David Cameron has distanced himself from one of Margaret Thatcher's key foreign policies, saying that she was wrong to have called the ANC "terrorists" during the apartheid era.
The Conservative leader, who met Nelson Mandela in Johannesburg last week, said his party had made "mistakes" in the past by failing to introduce sanctions against apartheid in South Africa.
Lady Thatcher opposed international calls to introduce sanctions against the apartheid regime in South Africa and fought a bitter battle with campaigners in Britain. Writing in today's Observer, Mr Cameron said that Mr Mandela was "one of the greatest men alive". He said: "The mistakes my party made in the past with respect to relations with the ANC and sanctions on South Africa make it all the more important to listen now."

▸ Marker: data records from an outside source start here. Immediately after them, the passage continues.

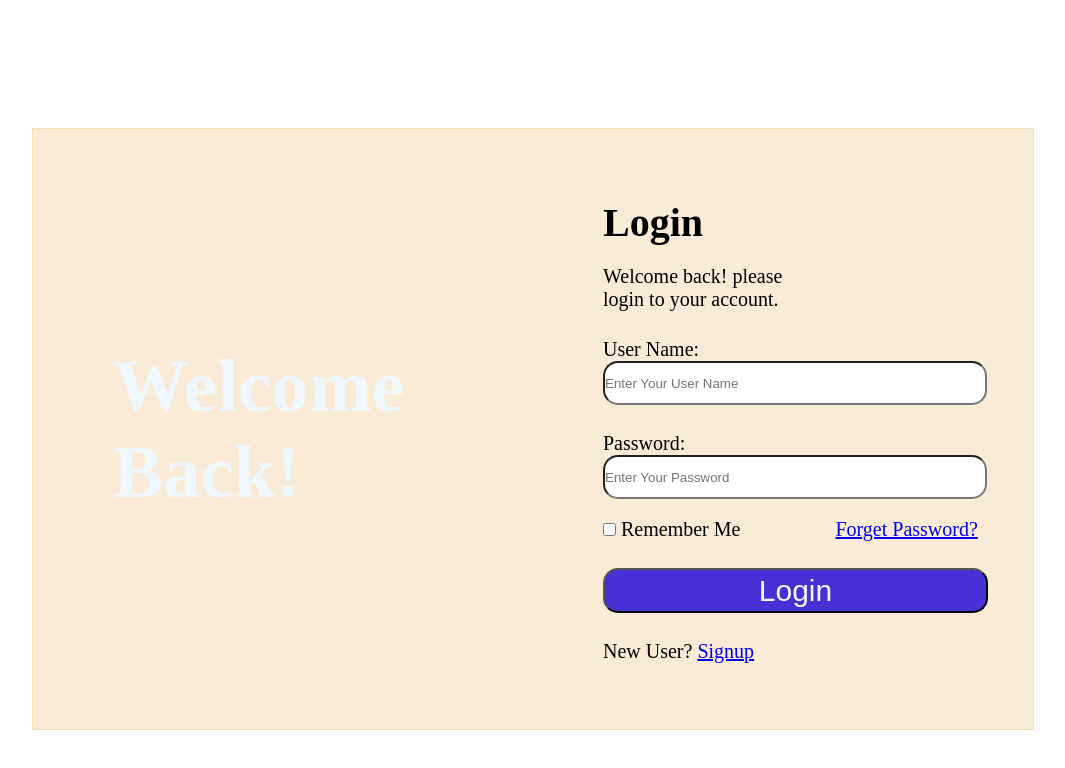
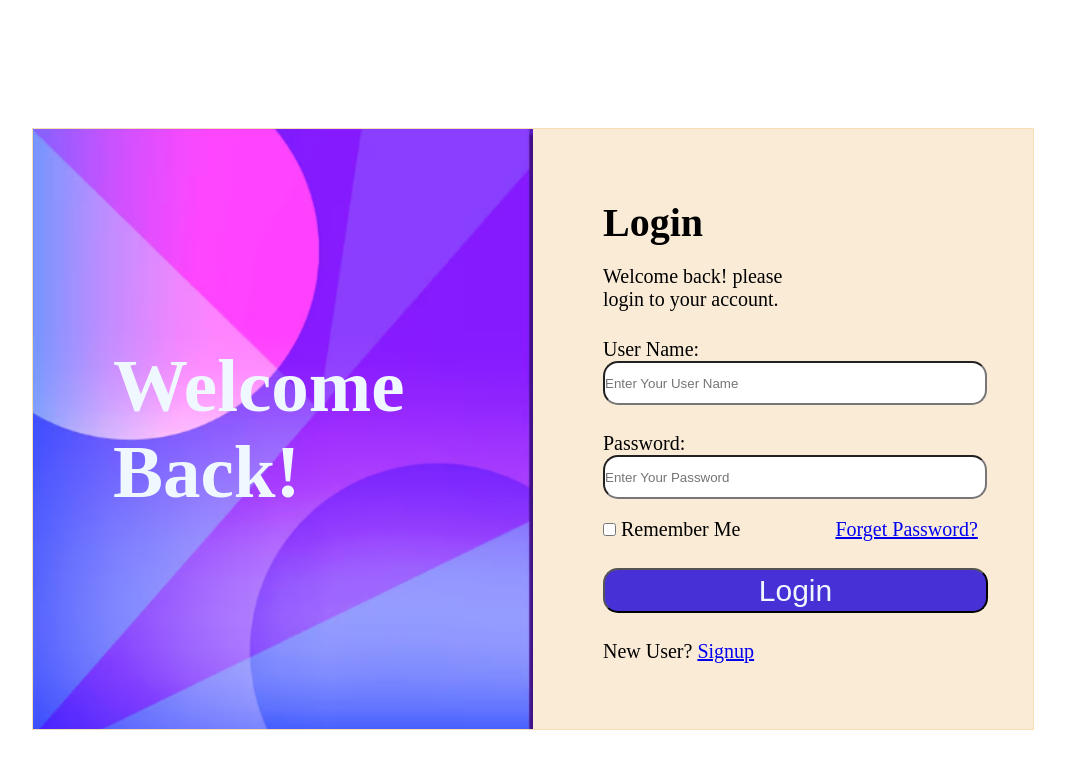
Before and after one commit to Usman-52/Task-03-html-css, a plain HTML site: page index.html in a window 1280 px wide. Shown: the whole page, without its empty margins (107-1172 px from the left). Drawn offline with Linux system fonts and the light colour scheme; the site is published under a folder, as on GitHub Pages, so addresses that start at the root find nothing.

Commit message:
i just make a littel bit changes in left container

```diff
--- a/style.css
+++ b/style.css
@@ -22,7 +22,7 @@
 
 
 .container1 {
-    background-image: url(/side.png);
+    background-image: url(./side.png);
     height: 600px;
     width: 500px;
     background-size: cover;
```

His remarks were sharply criticised by Sir Bernard Ingham, Lady Thatcher's former press secretary. He questioned Mr Cameron's Tory credentials, remarking: "I wonder whether David Cameron is a Conservative." But his comments were welcomed by veterans of the Anti-Apartheid Movement, who fought a fierce political battle with the Tories during the 1980s, as violence escalated in South Africa's townships.
This is not the first time that Mr Cameron has sought to distance himself from the policies of Lady Thatcher. In a reference to her remark, "there is no such thing as society", he has said: "There is such a thing as society; it's just not the same as the state."